When asked about his opinion of the President’s endorsement of gay marriage:
What people do in their own homes is their business and you can choose to love whoever you love. That’s their business. It’s no different than discriminating against blacks. It’s discrimination, plain and simple.
When asked if he thought the President would lose votes as a result:
I think it’s the right thing to do. It’s not about votes. It’s about people. It’s the right thing to do as a human being.
[Source: Rolling Stone]
Cultural racism - the cultural images and messages that affirm the assumed superiority of Whites and the assumed inferiority of people of color - is like smog in the air. Sometimes it is so thick it is visible, other times it is less apparent, but always, day in and day out, we are breathing it in.
—Beverly Daniel Tatum, in her book “Why Are All the Black Kids Sitting Together in the Cafeteria?”
I just started reading this book, and I can tell it is going to be eye-opening.
Teaching girls that their appearance is the first thing you notice tells them that looks are more important than anything. It sets them up for dieting at age 5 and foundation at age 11 and boob jobs at 17 and Botox at 23. As our cultural imperative for girls to be hot 24/7 has become the new normal, American women have become increasingly unhappy. What’s missing? A life of meaning, a life of ideas and reading books and being valued for our thoughts and accomplishments.
Senior Advisor Valerie Jarrett writes on the WH Blog:
Lady Gaga is a source of strength for many young people who feel isolated and scared at their schools. Today, I had the opportunity to welcome her to the White House, where we discussed ways we could work together to make sure that no child comes under attack, regardless of his or her race, sexual orientation, gender identity, or any other factor.
One of Lady Gaga’s newest projects is joining together with the MacArthur Foundation and Harvard University to launch the Born This Way Foundation, which will explore ways to help change the culture, the policies, and the curriculum surrounding the safety of our children in school.
Lady Gaga has described this cause as a personal one – she has said that as a child, she was often picked on for being different. I am deeply moved by the way she has used her story, and her success, to inspire young people, and shine the spotlight on important issues.
This is pretty cool - I’m glad the White House is working with people like Lady Gaga, who youth really respond to and respect. I appreciate that President Obama has focused on anti-bullying, but sometimes it takes an icon like Lady Gaga to really draw the attention of young people.

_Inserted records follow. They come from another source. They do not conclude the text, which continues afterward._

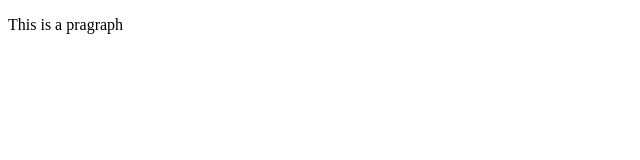
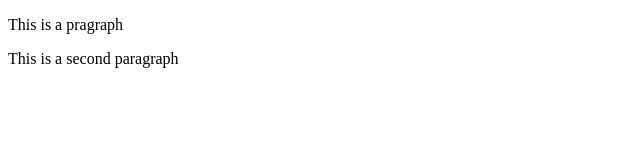
Before and after one commit to Shahid-Mo/git_example_project, a plain HTML site: page index.html in a window 1280 px wide. Shown: the whole page, without its empty margins (0-640 px from the left). Drawn offline with Linux system fonts and the light colour scheme.

Commit message:
added 2nd para to index. added page to project.

```diff
--- a/index.html
+++ b/index.html
@@ -7,5 +7,6 @@
 </head>
 <body>
 <p>This is a pragraph</p>
+<p>This is a second paragraph</p>
 </body>
 </html>
```
Also changed, not shown: page2.html (added, +1 -0 lines).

Personally though, I still am not a huge fan of Lady Gaga. I don’t find her music videos and outfits particularly inspirational or different from all the other pop stars. And to me, the way she dresses is demeaning to women. I don’t want women to be cool because we can wear a dress made out of meat (see photo), I want to be respected because of my own intelligence and personality. But hey, we can’t have it all.